Exercise objective -
Within the entries below, find each line containing the word "quick" and copy it.

___ Extracted entries ___

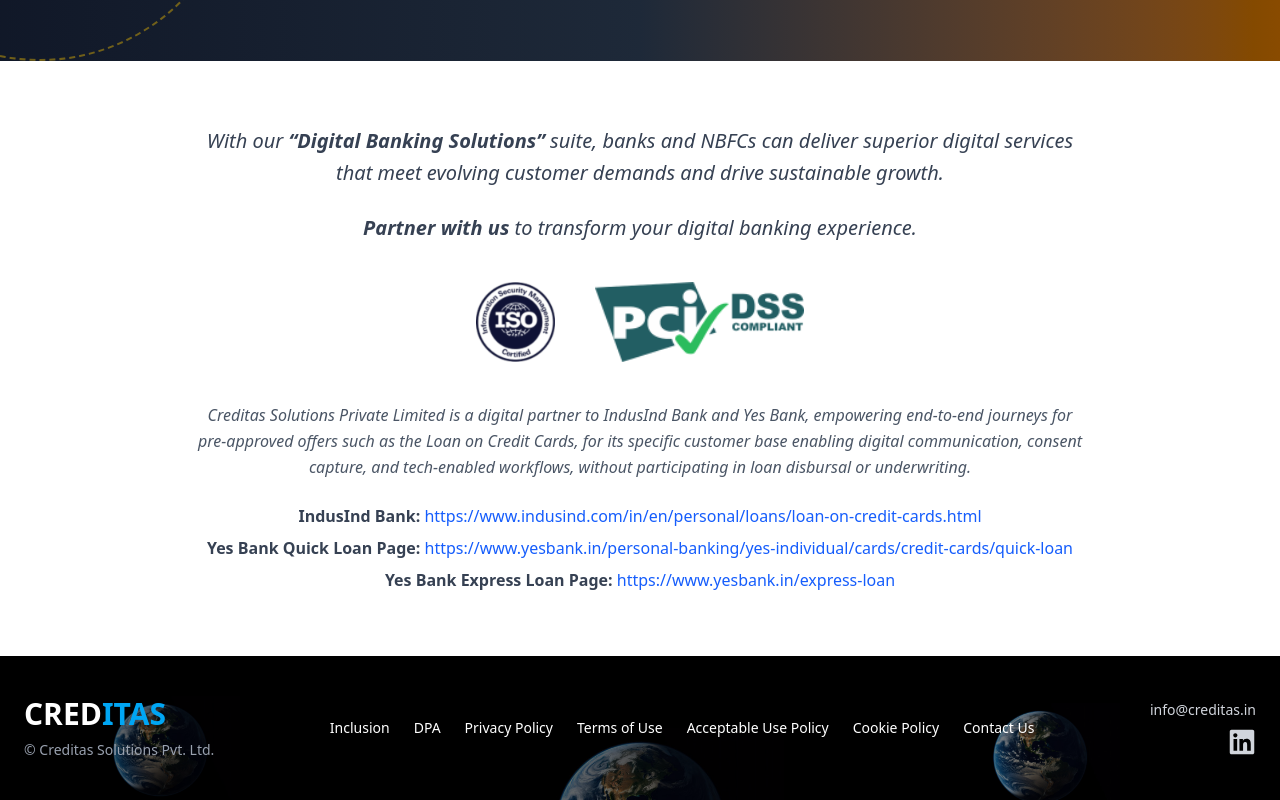
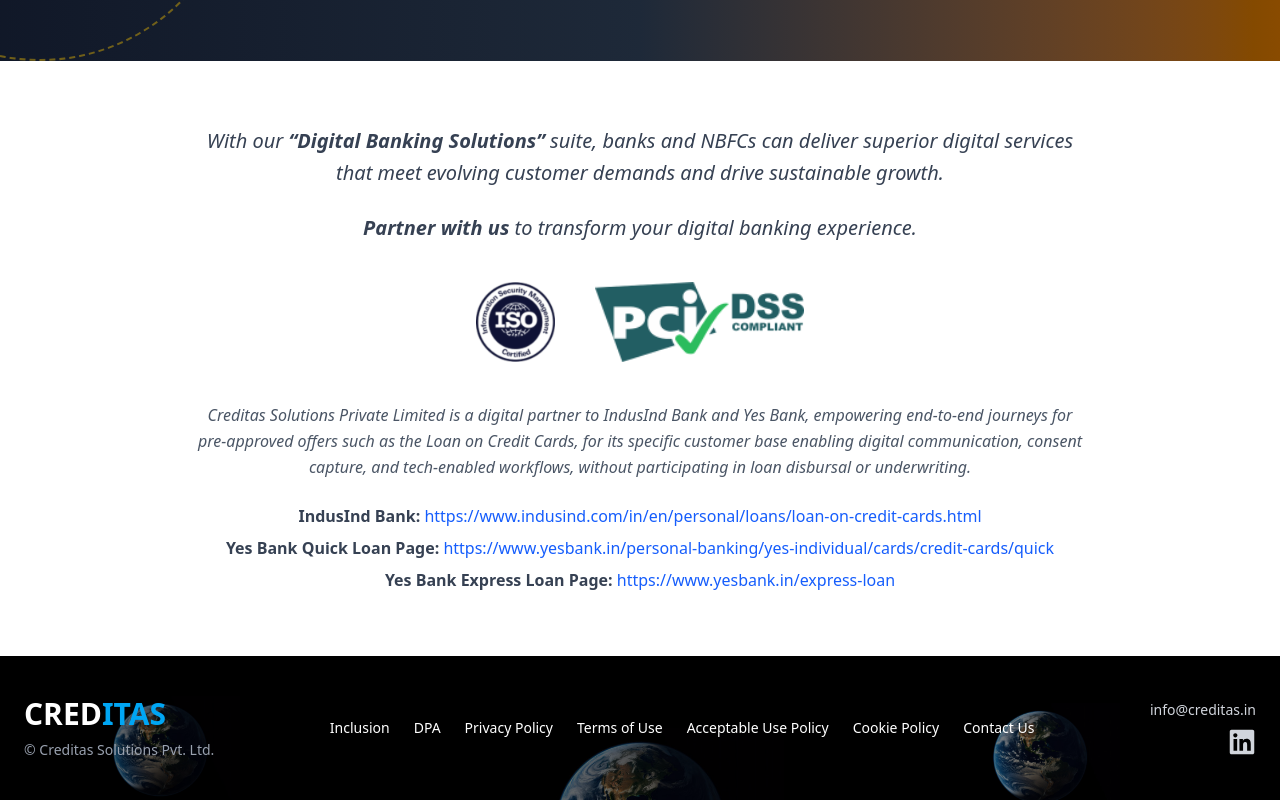
Before and after one commit to dsdsharma/aqm, a React (Vite) app: page /digital in a window 1280 px wide. Shown: the part 5295-6095 px from the top of the page. Built offline with nearby package versions, Linux system fonts and the light colour scheme.

Commit message:
change in link

```diff
--- a/src/Pages/DigitalBanking.jsx
+++ b/src/Pages/DigitalBanking.jsx
@@ -484,7 +484,7 @@
               target="_blank"
               rel="noreferrer"
             >
-              https://www.yesbank.in/personal-banking/yes-individual/cards/credit-cards/quick-loan
+              https://www.yesbank.in/personal-banking/yes-individual/cards/credit-cards/quick
             </a>
           </p>
           <p className="mt-2">
```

___

Solution for this exercise -
-              https://www.yesbank.in/personal-banking/yes-individual/cards/credit-cards/quick-loan
+              https://www.yesbank.in/personal-banking/yes-individual/cards/credit-cards/quick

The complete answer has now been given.